Before-and-after page screenshots

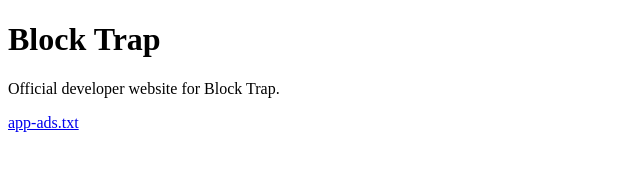
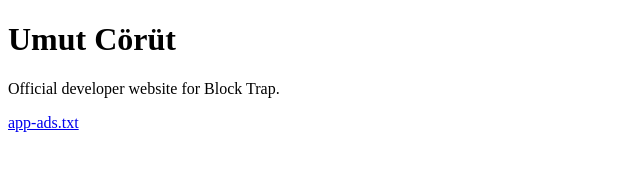
Before and after one commit to umutcrt/umutcrt.github.io, a plain HTML site: page index.html in a window 1280 px wide. Shown: the whole page, without its empty margins (0-640 px from the left). Drawn offline with Linux system fonts and the light colour scheme.

Commit message:
Update index.html

```diff
--- a/index.html
+++ b/index.html
@@ -6,7 +6,7 @@
   <meta name="viewport" content="width=device-width, initial-scale=1">
 </head>
 <body>
-  <h1>Block Trap</h1>
+  <h1>Umut Cörüt</h1>
   <p>Official developer website for Block Trap.</p>
   <p><a href="/app-ads.txt">app-ads.txt</a></p>
 </body>
```
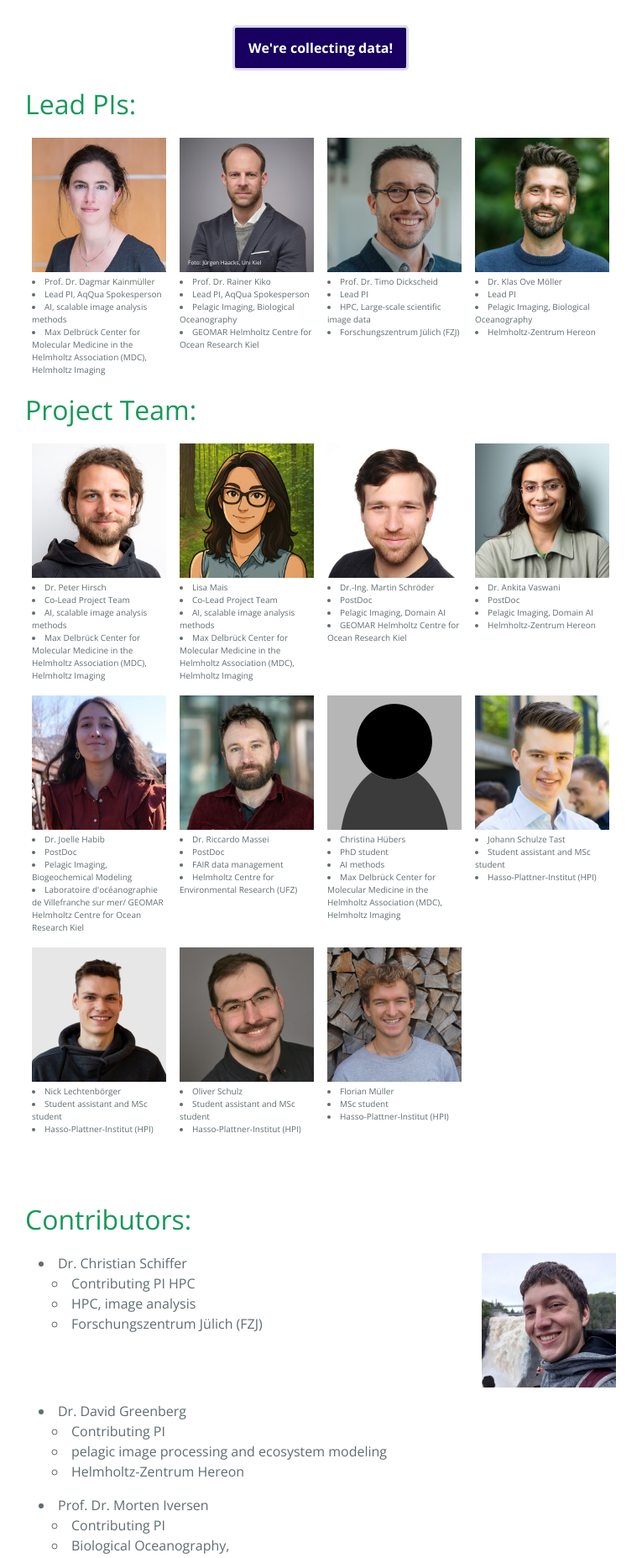
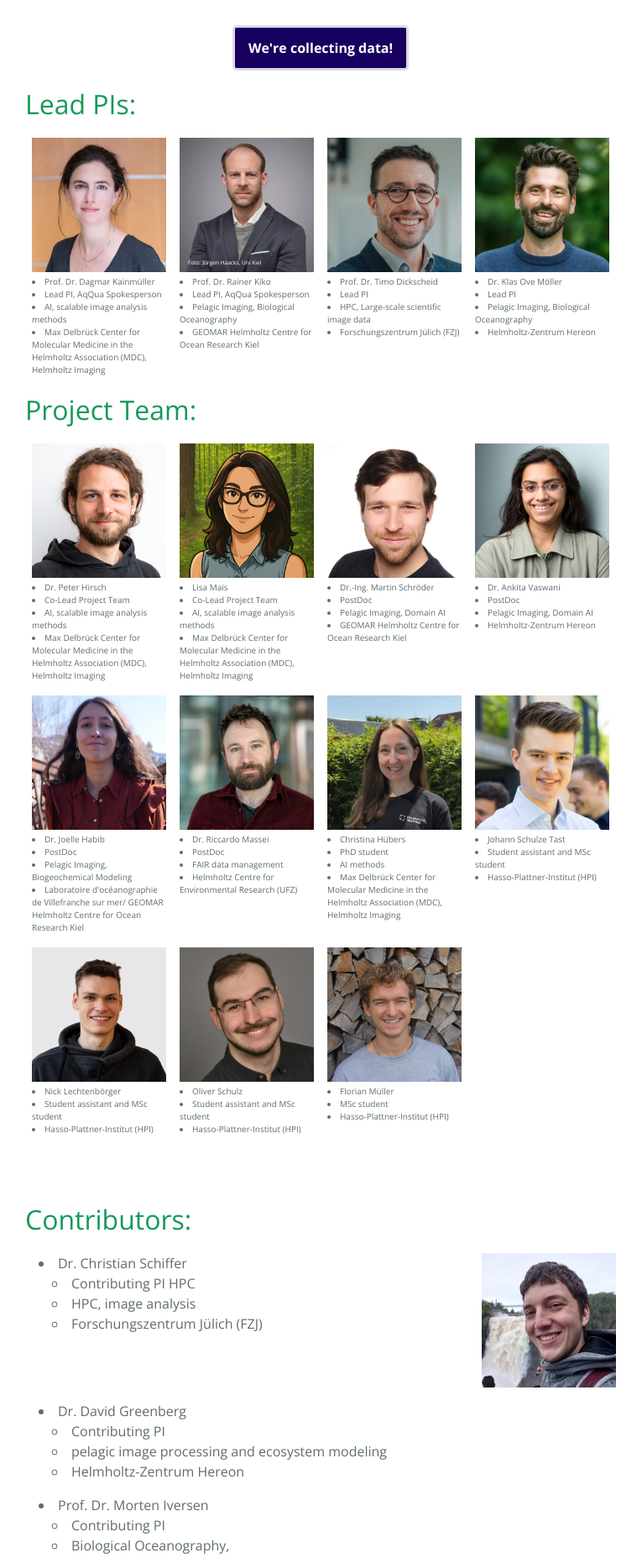
Before and after one commit to Kainmueller-Lab/aqqua, a Jekyll site: the page built from about_us.md, in a window 1280 px wide. Shown: the part 422-2277 px from the top of the page at 84% size, without its empty margins (258-1023 px from the left). Built offline with Jekyll 4.4.1, drawn with Linux system fonts in a browser that asks for light colours.

Commit message:
about_us: add picture

```diff
--- a/_data/team.yml
+++ b/_data/team.yml
@@ -90,6 +90,7 @@
     position: "PhD student"
     affiliation: "Max Delbrück Center for Molecular Medicine in the Helmholtz Association (MDC), Helmholtz Imaging"
     expertise: "AI methods"
+    picture: "Christina_Huebers.jpg"
 
   - first_name: "Johann"
     last_name: "Schulze Tast"
```
Also changed, not shown: assets/Christina_Huebers.jpg (added).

▶ TASK STATEMENT: Restate the entries above word for word, and keep the pictures out.

▶ ANSWER BELOW:
Before and after one commit to umutcrt/umutcrt.github.io, a plain HTML site: page index.html in a window 1280 px wide. Shown: the whole page, without its empty margins (0-640 px from the left). Drawn offline with Linux system fonts and the light colour scheme.

Commit message:
Update index.html

```diff
--- a/index.html
+++ b/index.html
@@ -6,7 +6,7 @@
   <meta name="viewport" content="width=device-width, initial-scale=1">
 </head>
 <body>
-  <h1>Block Trap</h1>
+  <h1>Umut Cörüt</h1>
   <p>Official developer website for Block Trap.</p>
   <p><a href="/app-ads.txt">app-ads.txt</a></p>
 </body>
```
Before and after one commit to Kainmueller-Lab/aqqua, a Jekyll site: the page built from about_us.md, in a window 1280 px wide. Shown: the part 422-2277 px from the top of the page at 84% size, without its empty margins (258-1023 px from the left). Built offline with Jekyll 4.4.1, drawn with Linux system fonts in a browser that asks for light colours.

Commit message:
about_us: add picture

```diff
--- a/_data/team.yml
+++ b/_data/team.yml
@@ -90,6 +90,7 @@
     position: "PhD student"
     affiliation: "Max Delbrück Center for Molecular Medicine in the Helmholtz Association (MDC), Helmholtz Imaging"
     expertise: "AI methods"
+    picture: "Christina_Huebers.jpg"
 
   - first_name: "Johann"
     last_name: "Schulze Tast"
```
Also changed, not shown: assets/Christina_Huebers.jpg (added).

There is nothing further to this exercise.